“We always come back home. This is one of my favorite places. I have worked in colleges all of my life, and I have found out there is a right place for every single person. You just need to go with all of your heart and do the best you can. I believe that community colleges are the lifeblood of our country. They are providing the training we need so badly right now. I have loved influencing others and making a difference in people’s lives. I love to give back. I want to impact and serve the community,” he said.
Peter Bacon introduced his cousin, Jon Shay to the Wall of Pride.
“I am sad he is not here to accept this award himself. We started the nomination process a couple of years ago when Dr. Alioto came to me in my office. How do we talk about Jon Shay? Jon Shay was Dansville. He embodied the community pride. Jon always called Dansville the center of the universe. Jon was a lifelong resident of Dansville who graduated from Dansville High School in 1960. He stayed here to run the family business. That business really grew here in Dansville. Jon really got involved with charities and clubs. Dansville Rotary and Noyes Hospital were the biggest ones,” he said. “He was passionate about cleaning up roadside garbage, recycling bags of cans, and making sure everyone had a Turkey Diner on Thanksgiving. He truly lived the rotary model; service before self. He was deeply proud of his family connection to Noyes Hospital. He wanted to keep making Dansville a better community to live, work and play. Recently the third floor of the hospital was named after Jon.”
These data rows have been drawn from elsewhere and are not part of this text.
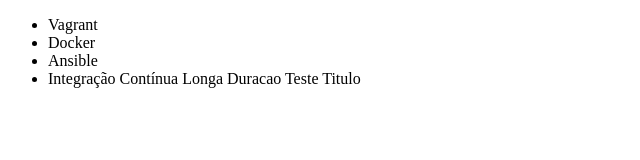
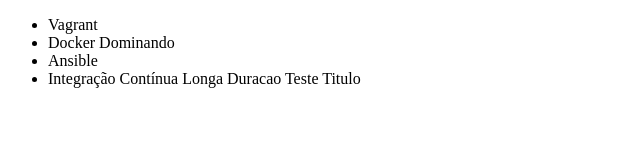
Before and after one commit to zero-br/alura-git, a plain HTML site: page index.html in a window 1280 px wide. Shown: the full height of the page, 0-640 px from the left. Drawn offline with Linux system fonts and the light colour scheme.

Commit message:
Correcao Bug

```diff
--- a/index.html
+++ b/index.html
@@ -7,7 +7,7 @@
 <body>
     <ul>
         <li>Vagrant</li>
-        <li>Docker</li>
+        <li>Docker Dominando</li>
         <li>Ansible</li>
         <li>Integração Contínua Longa Duracao Teste Titulo</li>
     </ul>
```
Bacon added that Shay never enjoyed being in the spotlight and preferred to remain humble throughout his life.
“Jon never asked for anything for himself. He always put others first. We humbly accept this honor for Jon and will work to keep his legacy of making Dansville a better place. He legacy lives on with his family and what he left behind. He will always be an inspiration to future leaders.”
Mimi Burdick, Jon Shay’s sister accepted the award for in her brother’s honor. She congratulated all the other remarkable men for this award.
“I believe Jon was always destined to be a leader. His leadership qualities were exemplified by our parents. We grew up knowing how to help others. He really loved to chat with people and hear their stories. I believe this love comes from our grandpa. He would take Jon on Friday nights down to Main Street. He would talk to the people and show the art of conversation. Jon was our rock and go to person to ask about anyone in the town,” she said. “I think about my brother as the outline for integrity, intensity, compassion and commitment. He was committed to education and excellence. He was committed to his faith. He served in fundraisers and events. He had a passion for local sports. He was devoted to his daughters and grandchildren. He was committed to business and Noyes Hospital. Jon always wanted to make sure everyone was taken care of and on his last days he was very concerned about everyone getting a Thanksgiving meal. Jon resisted getting this award since he wanted everyone to be recognized and given a thanks for what they have done.”
The Dansville High School Chamber Singers held their first live performance since the pandemic at Wall of Pride. They led everyone with the National Anthem.